:: Goal of the exercise ::
When you reach a picture, pass over it; otherwise repeat the listing word for word.

:: Supplied data ::
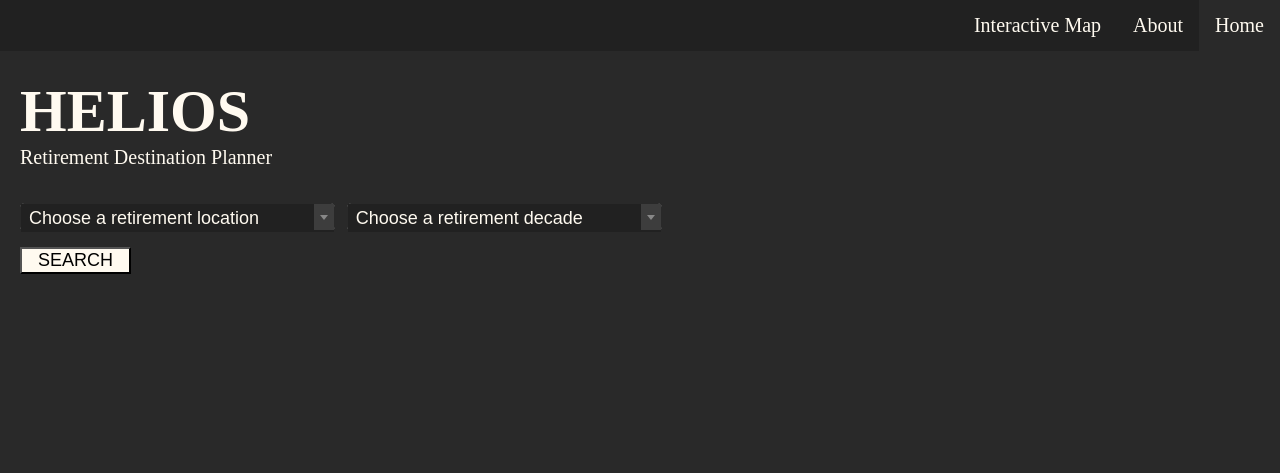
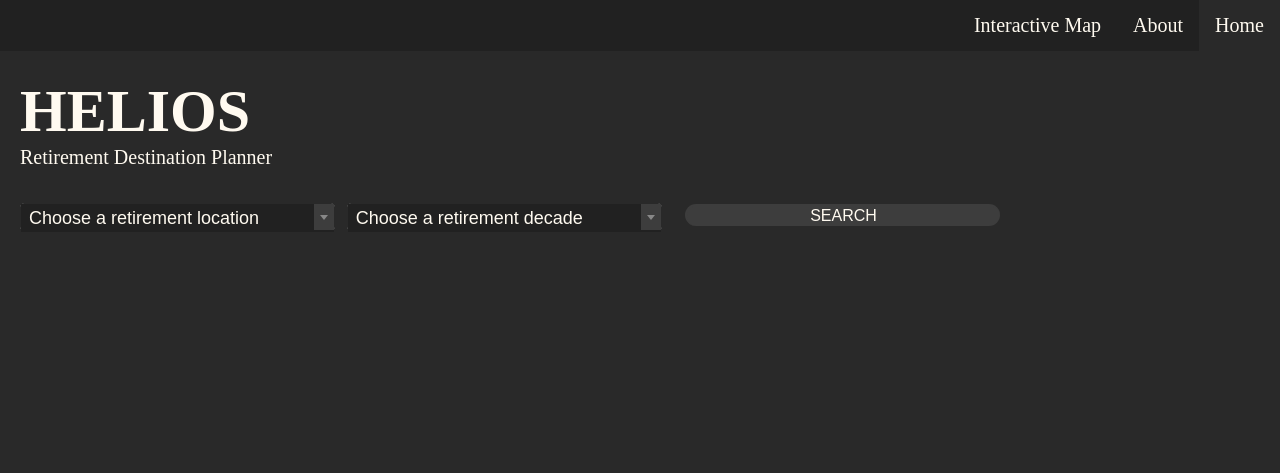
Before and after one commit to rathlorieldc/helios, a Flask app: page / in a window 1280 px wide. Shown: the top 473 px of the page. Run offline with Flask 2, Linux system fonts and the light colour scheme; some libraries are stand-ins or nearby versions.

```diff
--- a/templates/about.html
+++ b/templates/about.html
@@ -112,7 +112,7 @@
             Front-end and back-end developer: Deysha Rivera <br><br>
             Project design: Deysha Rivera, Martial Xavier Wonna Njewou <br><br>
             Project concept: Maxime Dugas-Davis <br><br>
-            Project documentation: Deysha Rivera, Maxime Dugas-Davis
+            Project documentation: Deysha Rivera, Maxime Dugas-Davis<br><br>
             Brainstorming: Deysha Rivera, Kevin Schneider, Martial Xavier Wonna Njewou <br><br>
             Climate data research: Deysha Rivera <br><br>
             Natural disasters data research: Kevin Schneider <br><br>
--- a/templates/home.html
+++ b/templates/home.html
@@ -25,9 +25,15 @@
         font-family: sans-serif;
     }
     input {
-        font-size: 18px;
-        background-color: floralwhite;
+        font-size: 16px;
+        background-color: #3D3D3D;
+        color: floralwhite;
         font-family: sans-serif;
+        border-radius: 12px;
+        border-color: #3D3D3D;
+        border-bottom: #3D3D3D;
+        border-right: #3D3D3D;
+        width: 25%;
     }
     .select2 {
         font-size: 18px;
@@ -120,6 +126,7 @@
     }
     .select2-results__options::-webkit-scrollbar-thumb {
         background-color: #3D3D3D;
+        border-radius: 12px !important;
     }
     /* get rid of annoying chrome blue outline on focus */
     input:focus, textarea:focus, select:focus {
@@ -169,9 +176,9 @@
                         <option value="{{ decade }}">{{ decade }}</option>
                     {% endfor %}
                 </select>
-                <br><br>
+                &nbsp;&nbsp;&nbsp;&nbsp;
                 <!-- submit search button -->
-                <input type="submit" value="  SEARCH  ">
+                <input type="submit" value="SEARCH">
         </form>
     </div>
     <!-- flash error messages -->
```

:: Output for this exercise ::
Before and after one commit to rathlorieldc/helios, a Flask app: page / in a window 1280 px wide. Shown: the top 473 px of the page. Run offline with Flask 2, Linux system fonts and the light colour scheme; some libraries are stand-ins or nearby versions.

```diff
--- a/templates/about.html
+++ b/templates/about.html
@@ -112,7 +112,7 @@
             Front-end and back-end developer: Deysha Rivera <br><br>
             Project design: Deysha Rivera, Martial Xavier Wonna Njewou <br><br>
             Project concept: Maxime Dugas-Davis <br><br>
-            Project documentation: Deysha Rivera, Maxime Dugas-Davis
+            Project documentation: Deysha Rivera, Maxime Dugas-Davis<br><br>
             Brainstorming: Deysha Rivera, Kevin Schneider, Martial Xavier Wonna Njewou <br><br>
             Climate data research: Deysha Rivera <br><br>
             Natural disasters data research: Kevin Schneider <br><br>
--- a/templates/home.html
+++ b/templates/home.html
@@ -25,9 +25,15 @@
         font-family: sans-serif;
     }
     input {
-        font-size: 18px;
-        background-color: floralwhite;
+        font-size: 16px;
+        background-color: #3D3D3D;
+        color: floralwhite;
         font-family: sans-serif;
+        border-radius: 12px;
+        border-color: #3D3D3D;
+        border-bottom: #3D3D3D;
+        border-right: #3D3D3D;
+        width: 25%;
     }
     .select2 {
         font-size: 18px;
@@ -120,6 +126,7 @@
     }
     .select2-results__options::-webkit-scrollbar-thumb {
         background-color: #3D3D3D;
+        border-radius: 12px !important;
     }
     /* get rid of annoying chrome blue outline on focus */
     input:focus, textarea:focus, select:focus {
@@ -169,9 +176,9 @@
                         <option value="{{ decade }}">{{ decade }}</option>
                     {% endfor %}
                 </select>
-                <br><br>
+                &nbsp;&nbsp;&nbsp;&nbsp;
                 <!-- submit search button -->
-                <input type="submit" value="  SEARCH  ">
+                <input type="submit" value="SEARCH">
         </form>
     </div>
     <!-- flash error messages -->
```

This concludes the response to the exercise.